    That’s the equivalent mileage of 133 shorthaul domestic flights booked with Avios!

  2. @Andrew – well if you are only doing QF one-way then it’s parking 300k for F for 200k for business, and parking the points for 2-3 weeks.

  3. @AJK – I linked to that post in this one, but I did not discuss parking the seats, cancelling, and the inventory re-appearing in order to book through AAdvantage in that post.

  4. Booking a R/T for a couple: Step One, get 600K Avios in your Exec Club account a full year before you want to go. Step Two: get back to me after you complete Step One….

  5. This is precisely how I secured 2 QF94 LAX-MEL seats in F for 12/28 this year. I canx’d my BA Award and about 4 hours later the seats were available on the AA site. Now, I had trouble actually BOOKING the seats on the AA website and ultimately had to call to make the reservations.

  6. @Gary

    You say that, “you’re parking the points for 2-3 weeks.” I’m not that familiar w/ using Avios, so I apologize for the newbie question, but arethere any good options for transferring those hundreds of thousands of points back out of Avios, or would you just have to burn them up on other flight redemptions?

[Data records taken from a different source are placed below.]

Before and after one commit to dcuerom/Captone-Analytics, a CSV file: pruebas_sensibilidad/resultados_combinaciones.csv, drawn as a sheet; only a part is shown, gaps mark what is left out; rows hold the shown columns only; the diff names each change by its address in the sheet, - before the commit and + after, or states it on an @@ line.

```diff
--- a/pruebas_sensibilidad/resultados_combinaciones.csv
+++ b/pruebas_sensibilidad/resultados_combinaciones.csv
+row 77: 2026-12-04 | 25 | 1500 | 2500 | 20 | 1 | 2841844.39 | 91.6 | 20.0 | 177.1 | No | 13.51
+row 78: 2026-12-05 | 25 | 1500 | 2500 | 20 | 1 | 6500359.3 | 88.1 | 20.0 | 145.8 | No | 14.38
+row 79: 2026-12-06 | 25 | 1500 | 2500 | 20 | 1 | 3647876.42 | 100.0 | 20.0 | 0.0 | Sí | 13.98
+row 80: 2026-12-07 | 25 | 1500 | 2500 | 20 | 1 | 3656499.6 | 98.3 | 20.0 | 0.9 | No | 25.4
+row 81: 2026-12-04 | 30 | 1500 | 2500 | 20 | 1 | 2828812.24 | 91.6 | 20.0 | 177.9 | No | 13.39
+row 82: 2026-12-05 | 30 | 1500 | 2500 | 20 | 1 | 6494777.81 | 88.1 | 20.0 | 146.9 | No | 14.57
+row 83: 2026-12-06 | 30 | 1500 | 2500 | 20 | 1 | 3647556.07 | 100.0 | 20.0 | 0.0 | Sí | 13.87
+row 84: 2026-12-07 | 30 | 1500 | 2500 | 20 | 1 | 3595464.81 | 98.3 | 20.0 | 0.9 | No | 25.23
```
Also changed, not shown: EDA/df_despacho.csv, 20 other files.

  7. Awesome! Do you know whether the DFW-SYD route offers first class service? I’ve never seen a first class award seat available on that flight.

  8. @Joey now that Qantas is flying an A380, they do have first class seats. The plane they flew before did not.

  9. @NaritaBound – if you do not have BA points already you would need to transfer them in, and then would have to use the BA points later for flights, you could not transfer them back to their source

  10. I would LOVE to see a post on how to search for AA flights to Europe (booked through AA) without AA defaulting to BA metal with HUGE surcharges.

  11. You can use Avios for most flights that you can use AA miles for.

    @Andrew click the “only AA” checkbox

  12. Andrew – You can tell the AA site to search only AA and not partners. That will filter out BA. It will also filter out Air Berlin which you might want, but you can then search those AB flights individually.

  13. Thanks! Not a single seat BOS-MAD in J in June or July! USair points were so much more valuable when you could fly LH to Europe.

  14. Seems like someone with a boatload of Avios sitting in his account could make some good money doing the trick for others. “For a fee, I’ll book these two R/T F seats and release them in 3 weeks. Then you can go ahead and book them.” 🙂

  15. I saw a DFW-SYD for two dates on AA. Probably someone who did your trick. Very dangerous as someone like myself could snap it right up, since its not instantaneous.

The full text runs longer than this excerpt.